Highlights: see above
Namely, did Guns 'n' Roses plagiarize the main riff from Sabbath's 1983 track "Zero the Hero" (from the album Born Again) for Appetite for Destruction's "Paradise City"? Sounds mighty close to our weary ears. Check out the above links and hear for yourself.
Meanwhile, we are grooving to our favorite post-Ozzy Black Sabbath tune: "Voodoo", with none other than Mr. Dungeons and Dragons himself, Ronnie James Dio, on vocals. From the Mob Rules album (Warner Bros-1981).
Wow, 20 years already...
A Murder Trial Has Been Postponed Because One of the Jurors Has a Ticket to Glastonbury.
The prosecution had started their opening speech at Snaresbrook Crown Court in North London, but the judge halted proceedings after he changed of mind about his earlier decision not to release a juror.
The juror had earlier asked to be exempt from the trial, due to last up to three weeks, but Judge David Radford refused to let him go.
Upon changing his mind, Judge Radford said: “If you had elaborated a bit more on what going to Glastonbury entailed, I would have stood you down this morning.
“I think you perhaps presupposed a bit too much knowledge on my part. This is essentially a pre-booked holiday and you have organised to go with friends.
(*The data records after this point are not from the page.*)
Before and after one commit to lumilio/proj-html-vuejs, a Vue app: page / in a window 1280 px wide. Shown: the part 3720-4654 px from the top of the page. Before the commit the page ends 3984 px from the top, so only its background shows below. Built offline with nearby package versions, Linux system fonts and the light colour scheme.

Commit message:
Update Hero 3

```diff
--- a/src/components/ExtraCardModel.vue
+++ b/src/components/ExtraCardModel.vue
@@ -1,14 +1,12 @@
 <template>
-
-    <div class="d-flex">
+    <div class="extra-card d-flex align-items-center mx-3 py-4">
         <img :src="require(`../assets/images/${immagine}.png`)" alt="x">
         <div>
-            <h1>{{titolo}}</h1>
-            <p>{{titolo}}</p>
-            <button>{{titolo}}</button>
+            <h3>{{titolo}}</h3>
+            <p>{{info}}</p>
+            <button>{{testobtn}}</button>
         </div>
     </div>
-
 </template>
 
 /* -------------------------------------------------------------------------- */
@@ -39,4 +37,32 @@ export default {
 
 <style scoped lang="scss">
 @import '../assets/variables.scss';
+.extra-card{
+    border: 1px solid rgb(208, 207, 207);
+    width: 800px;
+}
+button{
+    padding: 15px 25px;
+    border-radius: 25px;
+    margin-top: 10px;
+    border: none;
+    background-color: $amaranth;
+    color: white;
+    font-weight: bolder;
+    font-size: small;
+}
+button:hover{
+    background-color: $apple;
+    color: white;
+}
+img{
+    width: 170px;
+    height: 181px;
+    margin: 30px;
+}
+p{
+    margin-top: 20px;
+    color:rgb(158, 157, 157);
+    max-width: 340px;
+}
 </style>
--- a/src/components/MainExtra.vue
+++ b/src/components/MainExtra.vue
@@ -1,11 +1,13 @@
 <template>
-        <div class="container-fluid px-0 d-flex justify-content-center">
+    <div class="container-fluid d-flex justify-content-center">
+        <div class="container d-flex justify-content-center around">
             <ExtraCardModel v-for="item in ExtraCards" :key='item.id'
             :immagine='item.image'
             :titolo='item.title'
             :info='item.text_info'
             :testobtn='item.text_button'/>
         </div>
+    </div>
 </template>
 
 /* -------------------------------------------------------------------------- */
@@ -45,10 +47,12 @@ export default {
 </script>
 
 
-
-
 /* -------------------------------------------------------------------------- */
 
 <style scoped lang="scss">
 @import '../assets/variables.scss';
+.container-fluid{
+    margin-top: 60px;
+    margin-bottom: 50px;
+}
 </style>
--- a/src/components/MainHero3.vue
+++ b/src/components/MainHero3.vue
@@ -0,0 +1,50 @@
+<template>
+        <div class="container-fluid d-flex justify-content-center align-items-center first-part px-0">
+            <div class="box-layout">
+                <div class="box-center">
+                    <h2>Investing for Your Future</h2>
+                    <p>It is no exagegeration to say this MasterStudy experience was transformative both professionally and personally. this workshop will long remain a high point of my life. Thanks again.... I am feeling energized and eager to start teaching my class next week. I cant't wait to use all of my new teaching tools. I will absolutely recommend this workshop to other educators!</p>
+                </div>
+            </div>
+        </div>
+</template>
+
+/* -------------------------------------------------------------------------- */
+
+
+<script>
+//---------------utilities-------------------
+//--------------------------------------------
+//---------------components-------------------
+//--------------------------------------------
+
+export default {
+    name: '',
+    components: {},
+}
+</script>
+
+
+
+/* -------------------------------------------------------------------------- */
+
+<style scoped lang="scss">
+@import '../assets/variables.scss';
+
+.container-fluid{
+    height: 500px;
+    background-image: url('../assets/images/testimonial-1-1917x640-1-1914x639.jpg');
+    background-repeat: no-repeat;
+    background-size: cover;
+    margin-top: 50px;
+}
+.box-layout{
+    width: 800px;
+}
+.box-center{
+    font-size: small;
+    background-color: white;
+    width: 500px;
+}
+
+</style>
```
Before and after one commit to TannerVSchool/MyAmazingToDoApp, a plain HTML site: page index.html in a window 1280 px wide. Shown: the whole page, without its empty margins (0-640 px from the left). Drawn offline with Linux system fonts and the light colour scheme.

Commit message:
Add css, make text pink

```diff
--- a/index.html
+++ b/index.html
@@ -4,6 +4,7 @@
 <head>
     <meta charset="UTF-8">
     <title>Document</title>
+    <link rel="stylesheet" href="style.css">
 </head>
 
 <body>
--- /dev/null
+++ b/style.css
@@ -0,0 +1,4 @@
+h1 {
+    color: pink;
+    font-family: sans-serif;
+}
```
'A new jury will be sworn in on Wednesday morning allowing the trial to begin.'
Tickets for Glastonbury are of course non-refundable and branded with the festival goer's name.
It's reported that the two-day delay could cost the tax payer thousands of pounds.
[h/t Noise Addicts]
CATHLAMET, Wash. – Nirvana's former bassist is running for clerk of a rural county to protest Washington state's method of letting candidates name their own party affiliation.
Krist Novoselic is running for clerk of Wahkiakum County in western Washington.
Novoselic is head of his local chapter of the Grange, a civic organization. His election paperwork declares that he's running under the "Grange Party" banner, even though the Grange isn't a political party.
Novoselic tells The Daily Word newspaper that he's protesting the state's system that lets candidates say what party they prefer when running for office. He says that's confusing for voters and lets candidates appropriate the names of private associations.
Carradine, who was in Thailand to begin working on a film, was 72 years old.